Grace founded Sbtrct in 2020, after seeing a gap in the market for more ambitious, eco-conscious brands. Each of Sbtrct’s skincare bars comes in a different shape and sherbet shade, and comes housed in a tastefully designed compostable box. The products look great, boast impressive green claims, and most importantly, they work.
The current range includes a rejuvenating night balm containing granactive retinoid and a vitamin C serum – two notoriously unstable ingredients, the latter of which is particularly vulnerable to degradation when exposed to light and air. With that in mind, Grace has put both products through extensive stability testing and is confident that they stand up to liquid alternatives from other brands. Vitamin C Booster contains natural sources of vitamin C (rosehip and sea buckthorn oils) as well as a stable oil-based derivative of vitamin C, while the retinoid is combined with vitamin E to prevent oxidation.

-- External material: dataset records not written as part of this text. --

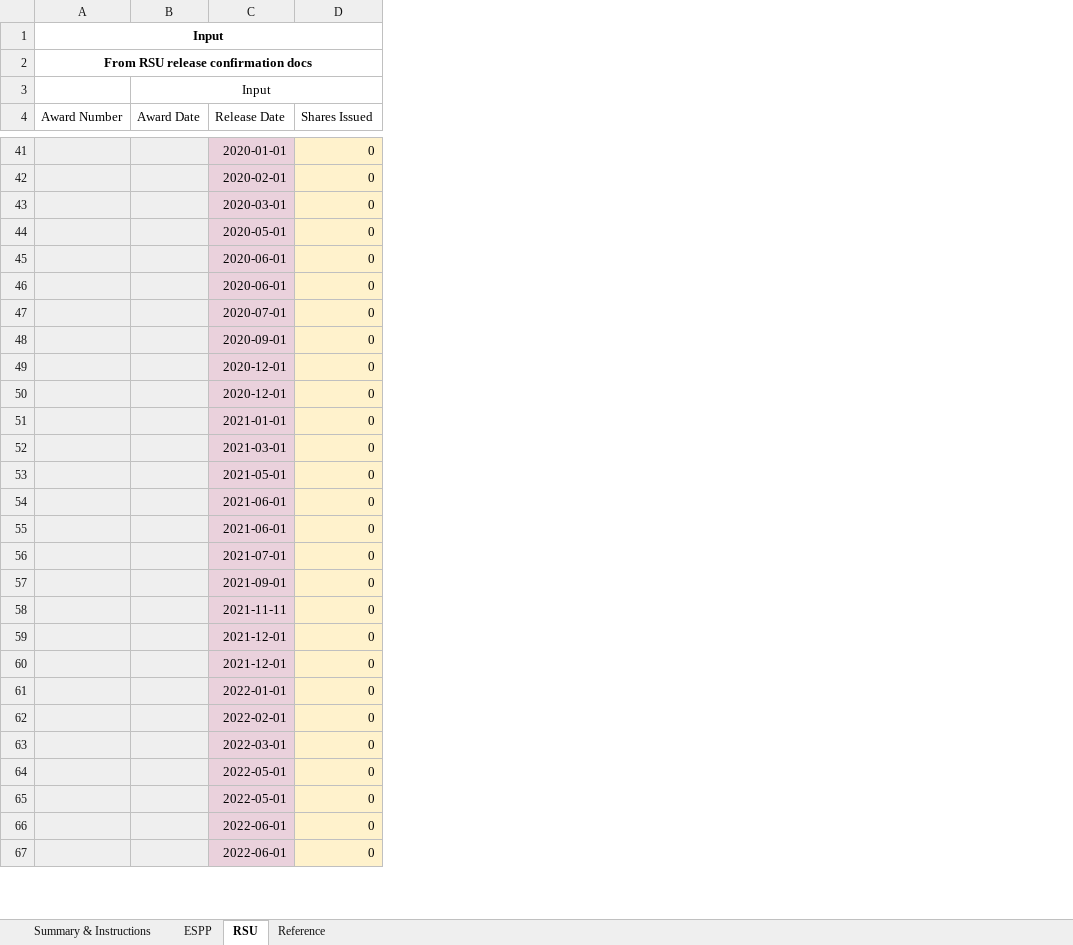
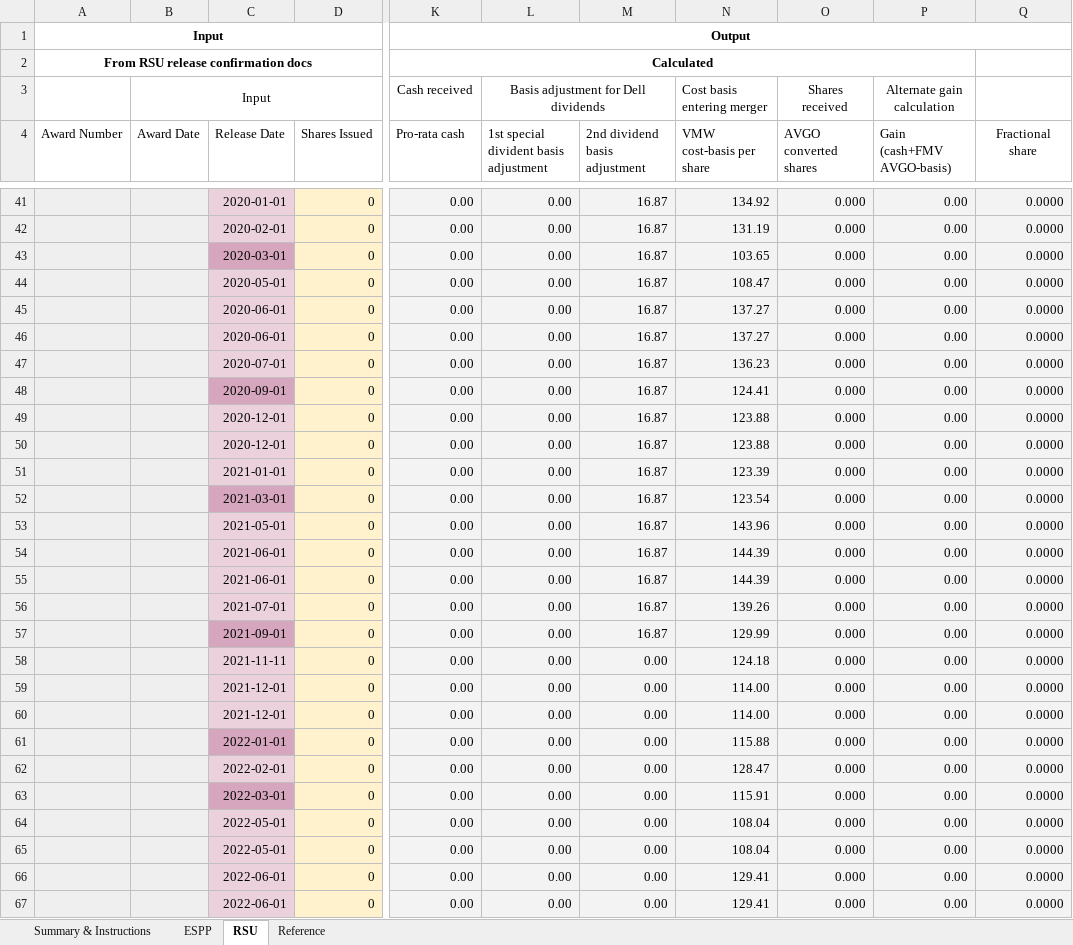
Before and after one commit to hickeng/financial, an Excel workbook: VMW to AVGO - ESPP & RSU worksheet.xlsx, sheet RSU, drawn as a sheet; only a part is shown, gaps mark what is left out; values as stored, in another font and other column widths than the file's, no borders; charts and pictures and conditional formats not drawn; the diff covers the shown part only; the diff names each change by its address in the sheet, - before the commit and + after, or states it on an @@ line.

```diff
--- a/VMW to AVGO - ESPP & RSU worksheet.xlsx (sheet RSU)
+++ b/VMW to AVGO - ESPP & RSU worksheet.xlsx (sheet RSU)
@@ column K (Pro-rata cash) unhidden, rows 1-3: Output | Calculated | Cash received; rows 41-67: all 0.00 @@
@@ column L unhidden, rows 3-4: Basis adjustment for Dell dividends | 1st special divident basis adjustment; rows 41-67: all 0.00 @@
@@ column M (2nd dividend basis adjustment) unhidden, rows 41-67: 16.87 | 16.87 | 16.87 | 16.87 | 16.87 | 16.87 | 16.87 | 16.87 | 16.87 | 16.87 | 16.87 | 16.87 | 16.87 | 16.87 | 16.87 | 16.87 | 16.87 | 0.00 | 0.00 | 0.00 | 0.00 | 0.00 | 0.00 | 0.00 | 0.00 | 0.00 | 0.00 @@
@@ column N (VMW cost-basis per share) unhidden, row 3: Cost basis entering merger; rows 41-67: 134.92 | 131.19 | 103.65 | 108.47 | 137.27 | 137.27 | 136.23 | 124.41 | 123.88 | 123.88 | 123.39 | 123.54 | 143.96 | 144.39 | 144.39 | 139.26 | 129.99 | 124.18 | 114.00 | 114.00 | 115.88 | 128.47 | 115.91 | 108.04 | 108.04 | 129.41 | 129.41 @@
@@ column O (AVGO converted shares) unhidden, row 3: Shares received; rows 41-67: all 0.000 @@
@@ column P (Gain (cash+FMV AVGO-basis)) unhidden, row 3: Alternate gain calculation; rows 41-67: all 0.00 @@
@@ column Q (Fractional share) unhidden, rows 41-67: all 0.0000 @@
-C43 fill: #EAD1DC
+C43 fill: #D5A6BD
-C48 fill: #EAD1DC
+C48 fill: #D5A6BD
-C52 fill: #EAD1DC
+C52 fill: #D5A6BD
-C57 fill: #EAD1DC
+C57 fill: #D5A6BD
-C61 fill: #EAD1DC
+C61 fill: #D5A6BD
-C63 fill: #EAD1DC
+C63 fill: #D5A6BD
```
Also changed, not shown: cell formats elsewhere in this sheet, sheet ESPP, sheet Summary & Instructions, sheet Reference, formulas that keep their value.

Proper storage, however, is vital for the continued effectiveness of many skincare solids, especially with volatile ingredients like vitamin C. It’s also important for hygiene: another hurdle brands face to convince consumers to engage. Sbtrct sells reusable bamboo jars to ensure its leave-in bars are clean and protected from light, and Sbtrct and Grüum make dishes from a highly absorbent sedimentary rock called diatomite, which keeps cleansers dry and prevents the formation of bacteria.
“To keep solid cosmetics in perfect condition for a long time, the golden rule is to always let them dry between each use”, explains Clara Croux, product manager at the French brand Typology, which markets three cleansing bars for the face. “The enemy of solid cosmetics is above all humidity.” Efficient storage means Skincare Solids are also travel-ready, eliminating the risk of leaks and making them a great carry-on option.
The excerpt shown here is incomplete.